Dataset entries
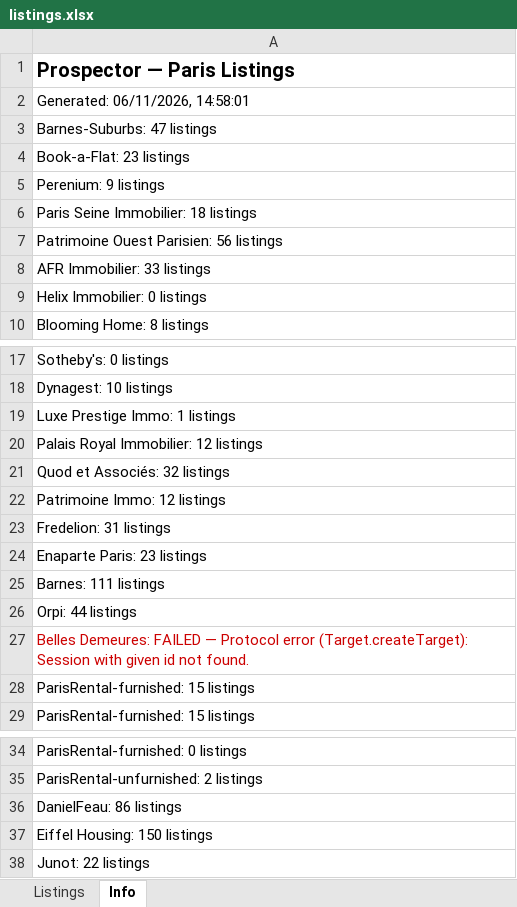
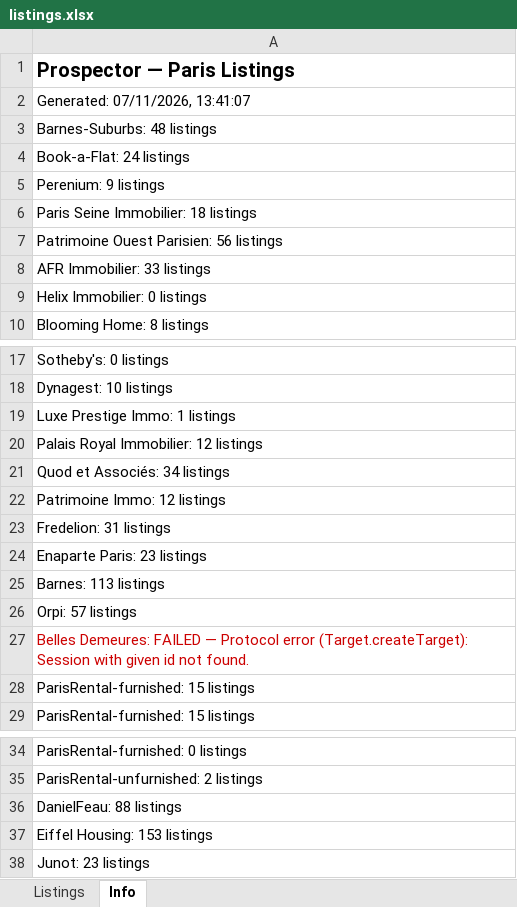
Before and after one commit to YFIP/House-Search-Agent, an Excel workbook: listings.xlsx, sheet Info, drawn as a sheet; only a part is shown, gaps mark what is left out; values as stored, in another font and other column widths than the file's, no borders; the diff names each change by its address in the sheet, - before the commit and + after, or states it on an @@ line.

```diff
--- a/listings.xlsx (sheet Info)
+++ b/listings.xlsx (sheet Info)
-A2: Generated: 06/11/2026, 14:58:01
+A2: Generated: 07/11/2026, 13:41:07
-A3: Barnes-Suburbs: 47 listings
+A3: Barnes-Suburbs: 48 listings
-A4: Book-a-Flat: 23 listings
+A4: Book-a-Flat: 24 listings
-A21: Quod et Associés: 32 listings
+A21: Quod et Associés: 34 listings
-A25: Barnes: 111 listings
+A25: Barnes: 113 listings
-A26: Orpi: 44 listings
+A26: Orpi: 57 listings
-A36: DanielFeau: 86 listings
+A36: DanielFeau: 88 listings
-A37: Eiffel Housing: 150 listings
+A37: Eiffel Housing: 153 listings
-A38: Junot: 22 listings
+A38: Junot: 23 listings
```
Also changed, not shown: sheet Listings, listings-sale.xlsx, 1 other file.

* * *

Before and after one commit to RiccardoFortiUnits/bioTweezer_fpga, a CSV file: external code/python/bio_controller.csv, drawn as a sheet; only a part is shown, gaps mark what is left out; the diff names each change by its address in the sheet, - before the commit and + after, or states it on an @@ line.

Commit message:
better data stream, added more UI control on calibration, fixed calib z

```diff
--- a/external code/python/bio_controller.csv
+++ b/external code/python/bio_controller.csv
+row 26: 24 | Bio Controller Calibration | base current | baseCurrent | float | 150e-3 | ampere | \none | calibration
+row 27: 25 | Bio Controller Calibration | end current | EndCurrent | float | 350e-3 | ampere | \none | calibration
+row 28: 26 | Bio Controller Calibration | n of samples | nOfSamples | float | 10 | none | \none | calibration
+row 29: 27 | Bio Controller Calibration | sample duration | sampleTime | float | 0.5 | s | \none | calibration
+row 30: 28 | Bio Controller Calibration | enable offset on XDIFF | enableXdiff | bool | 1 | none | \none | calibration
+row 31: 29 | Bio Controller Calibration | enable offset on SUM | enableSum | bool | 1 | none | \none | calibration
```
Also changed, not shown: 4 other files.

* * *

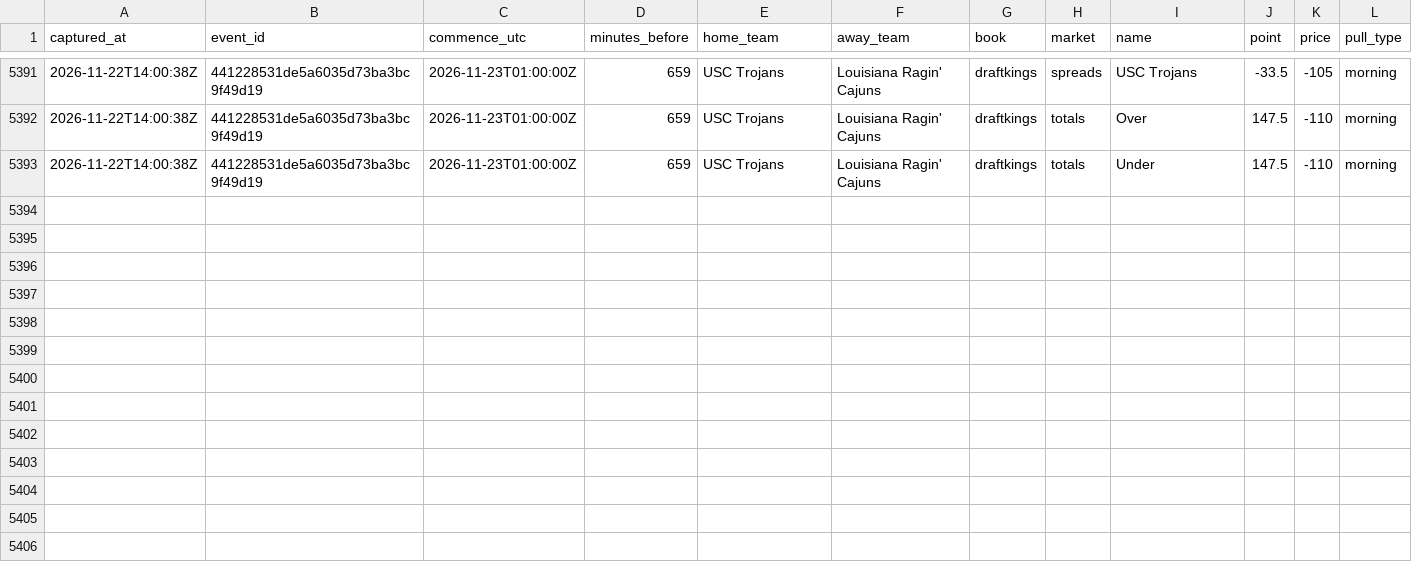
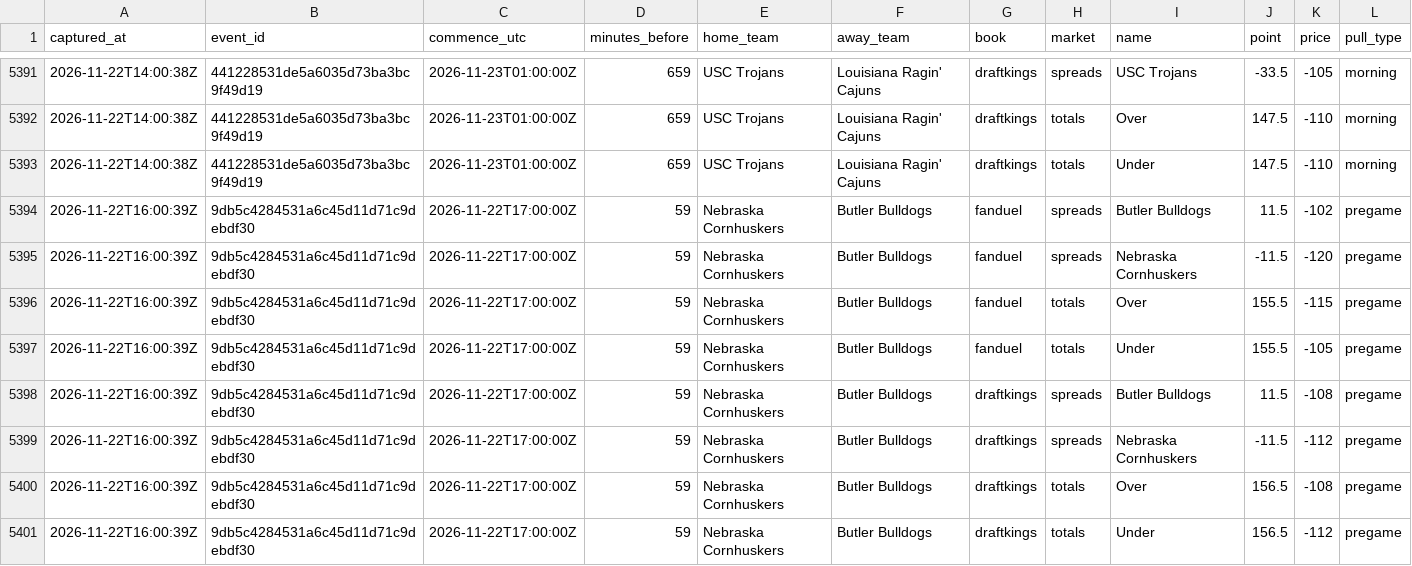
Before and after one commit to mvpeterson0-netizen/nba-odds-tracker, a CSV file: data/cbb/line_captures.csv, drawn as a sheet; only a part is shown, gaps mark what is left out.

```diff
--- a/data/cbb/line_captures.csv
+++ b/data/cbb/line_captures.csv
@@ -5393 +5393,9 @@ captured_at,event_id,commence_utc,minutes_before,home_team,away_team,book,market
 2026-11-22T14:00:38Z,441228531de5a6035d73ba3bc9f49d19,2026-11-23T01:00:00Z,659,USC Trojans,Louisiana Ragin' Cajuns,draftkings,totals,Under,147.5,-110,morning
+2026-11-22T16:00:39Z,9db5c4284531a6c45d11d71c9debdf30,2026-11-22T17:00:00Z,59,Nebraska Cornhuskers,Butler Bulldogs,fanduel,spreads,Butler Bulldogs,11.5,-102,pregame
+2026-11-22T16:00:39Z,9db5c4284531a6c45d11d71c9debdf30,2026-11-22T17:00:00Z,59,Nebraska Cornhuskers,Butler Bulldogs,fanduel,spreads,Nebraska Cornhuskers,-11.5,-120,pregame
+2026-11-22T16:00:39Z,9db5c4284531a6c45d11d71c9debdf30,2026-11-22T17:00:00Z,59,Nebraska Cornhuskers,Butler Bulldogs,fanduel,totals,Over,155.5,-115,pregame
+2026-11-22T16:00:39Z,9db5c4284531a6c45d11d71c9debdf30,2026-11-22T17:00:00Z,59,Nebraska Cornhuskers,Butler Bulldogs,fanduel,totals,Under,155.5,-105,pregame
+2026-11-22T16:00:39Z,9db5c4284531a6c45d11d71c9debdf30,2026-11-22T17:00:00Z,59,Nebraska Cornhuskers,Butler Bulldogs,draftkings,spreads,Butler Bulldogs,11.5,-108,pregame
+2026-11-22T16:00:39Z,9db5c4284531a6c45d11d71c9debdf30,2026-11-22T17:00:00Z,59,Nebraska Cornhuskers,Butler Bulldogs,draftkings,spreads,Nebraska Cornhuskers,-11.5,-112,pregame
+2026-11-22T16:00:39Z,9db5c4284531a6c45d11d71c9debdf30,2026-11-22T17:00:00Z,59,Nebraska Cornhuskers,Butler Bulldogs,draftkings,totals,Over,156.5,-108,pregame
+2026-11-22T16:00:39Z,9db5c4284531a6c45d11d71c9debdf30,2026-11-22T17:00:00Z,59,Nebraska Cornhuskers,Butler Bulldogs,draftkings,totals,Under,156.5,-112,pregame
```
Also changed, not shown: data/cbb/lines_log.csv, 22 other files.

Task objective
Please state only the number of lines above that hold the string "fanduel".

Task response
4